B-D Shifts Identity01.25.2012
With the issues late last year surrounding Pipeline Financial Group putting a black eye on the trading community, the dark pool operator will look to shift the focus of its operations going forward.
Among the changes will be a renewed focus on its product offerings as well as a name change.
“A lot of our changes came after discussions with clients,” said Jay Biancamano, Aritas Securities executive chairman. “We’ve changed our management, closed Milstream and streamlined our operations.”
The name change from Pipeline to Aritas reflects what the company says is a new focus on innovation, transparency and integrity. “Aritas is a new vision for agency trading,” said Biancamano.
Although its Pipeline ATS dark pool is still operational, the company has deemphasized it and instead put forth its efforts on its three main services, including Alpha Pro, as well as its algorithm switching engine and its block market. The switching engine allows traders to switch from one algorithm to another depending on short-term market conditions. Alpha Pro then provides an additional layer of analysis, suggesting certain strategies and algorithms. Its block market is a crossing network for large institutional orders.
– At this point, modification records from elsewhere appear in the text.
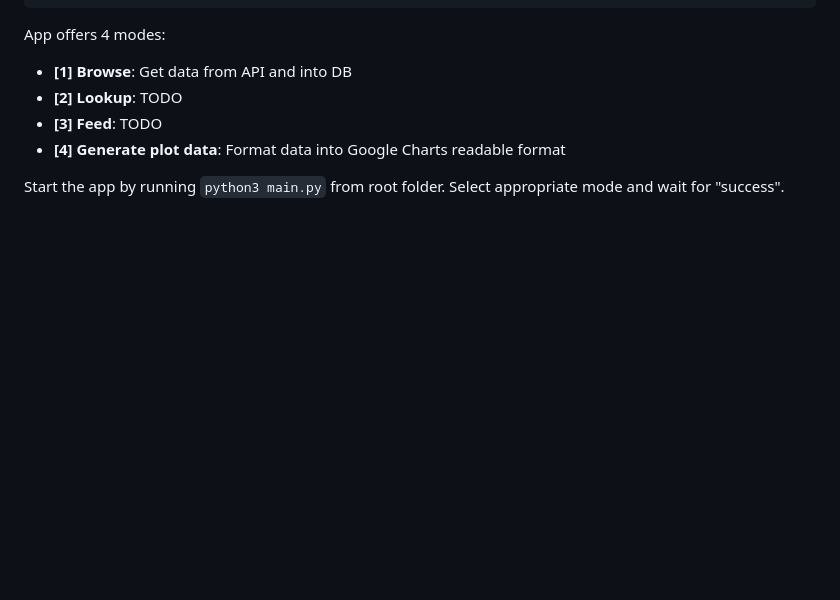
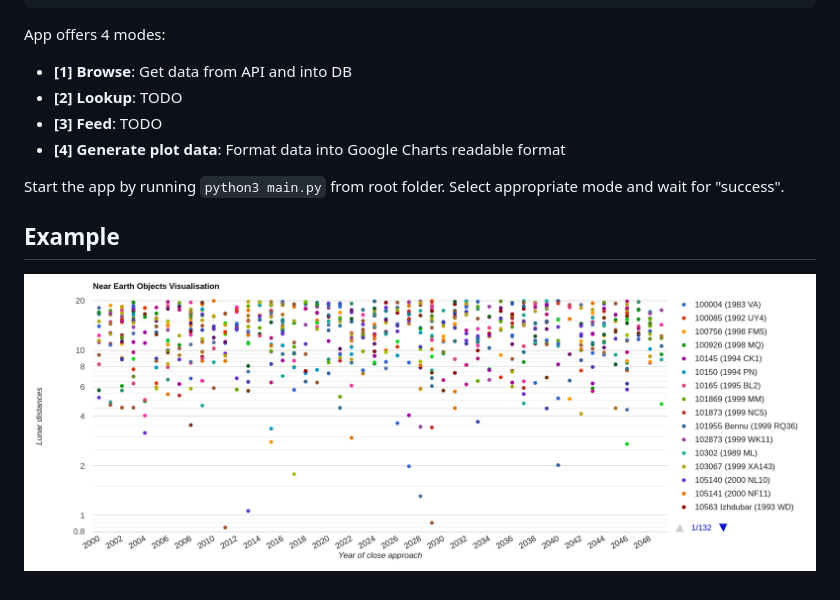
Before and after one commit to pixelipo/neows, a Markdown page: README.md, the part around the change. Rendered like a GitHub page; pictures changed too: sample.png (added); blank space fills up the shorter version.

```diff
--- a/README.md
+++ b/README.md
@@ -25,3 +25,8 @@ App offers 4 modes:
 - **[4] Generate plot data**: Format data into Google Charts readable format
 
 Start the app by running `python3 main.py` from root folder. Select appropriate mode and wait for "success".
+
+
+## Example
+
+![alt text](sample.png?raw=true)
```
With a new year and a new mission statement, Aritas will look toward growth opportunities in the year ahead.
“There’s a lot of upside, we have a unique product that is proven and has been used by large institutions,” said Biancamano. “The biggest unknown is the market itself, as the trading volume has not been there. Our company has the full backing of its investors and at this point we have a good runway and are looking to grow.”
Biancamano in November was appointed as executive chairman, replacing the retiring Alfred Berkeley. He was previously global head of marketplace and corporate strategy at Liquidnet, and prior to that a vice president and director at the newly rebranded ITG.
Berkeley and former chief executive officer Fred Federspiel, who resigned in November, were fined by the Securities and Exchange Commission a combined $1.2 million. The SEC accused Pipeline of profiting ahead of orders that clients had placed at its dark pool, Pipeline ATS. The dark pool had presented itself as a crossing network that matched orders between clients, but in actuality its liquidity was mostly supplied by an affiliate, Milstream Securities, that participated in about 80 percent of all trades. It has since divested itself of the Milstream subsidiary, per the request of clients.